  1. Wash Your Hands
    Make sure to wash your hands before handling food and cooking. Scrub your hands using soap and running water for 20 seconds; don’t forget to wash the back of your hands, the space between your fingers, and under your nails.
  2. Clean Surfaces, Utensils
    Surfaces and cutting boards should be cleaned after each use with a bleach solution, whereas utensils and small cutting boards should be cleaned using hot, soapy water. Simply rinsing utensils, countertops, and cutting boards with water is not enough to stop bacteria from spreading.
  3. Wash Fruits, Vegetables
    Wash your fruits and vegetables, even if you plan to peel them. Bacteria can spread from the outside of the fruits or vegetables to the inside as you cut and peel them. Note that meat, poultry, or eggs should not be washed.
  4. Avoid Cross-Contamination

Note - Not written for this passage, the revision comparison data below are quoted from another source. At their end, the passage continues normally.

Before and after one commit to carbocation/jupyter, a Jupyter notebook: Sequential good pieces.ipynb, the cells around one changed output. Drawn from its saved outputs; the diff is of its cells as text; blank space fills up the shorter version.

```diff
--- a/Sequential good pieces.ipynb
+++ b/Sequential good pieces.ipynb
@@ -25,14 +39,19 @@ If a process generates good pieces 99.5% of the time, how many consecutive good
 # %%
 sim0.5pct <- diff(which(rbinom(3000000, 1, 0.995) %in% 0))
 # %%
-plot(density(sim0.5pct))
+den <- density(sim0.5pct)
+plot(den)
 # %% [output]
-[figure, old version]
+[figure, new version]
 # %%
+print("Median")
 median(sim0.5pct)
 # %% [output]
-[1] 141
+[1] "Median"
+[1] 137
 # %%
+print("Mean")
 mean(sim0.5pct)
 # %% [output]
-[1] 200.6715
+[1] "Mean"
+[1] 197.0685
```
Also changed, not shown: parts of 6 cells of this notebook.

    Keep raw meat, poultry, seafood, and eggs separate from other foods because even after you have cleaned your hands and surfaces thoroughly, they can still spread illness-causing bacteria to ready-to-eat foods.
  5. Cook/Refrigerate
    To make sure that your food has reached its safe, minimum cooking temperature, use a food thermometer—it is not enough to simply check the color and texture of the food. Because illness-causing bacteria can grow in many foods within 2 hours (1 hour during summer heat), it is important to refrigerate food promptly.



Sources: Centers for Disease Control and Prevention. Prevention and education. www.cdc.gov/foodsafety/prevention.html. Accessed February 5, 2015;
Centers for Disease Control and Prevention. CDC and food safety. www.cdc.gov/foodsafety/cdc-and-food-safety.html. Accessed February 5, 2015.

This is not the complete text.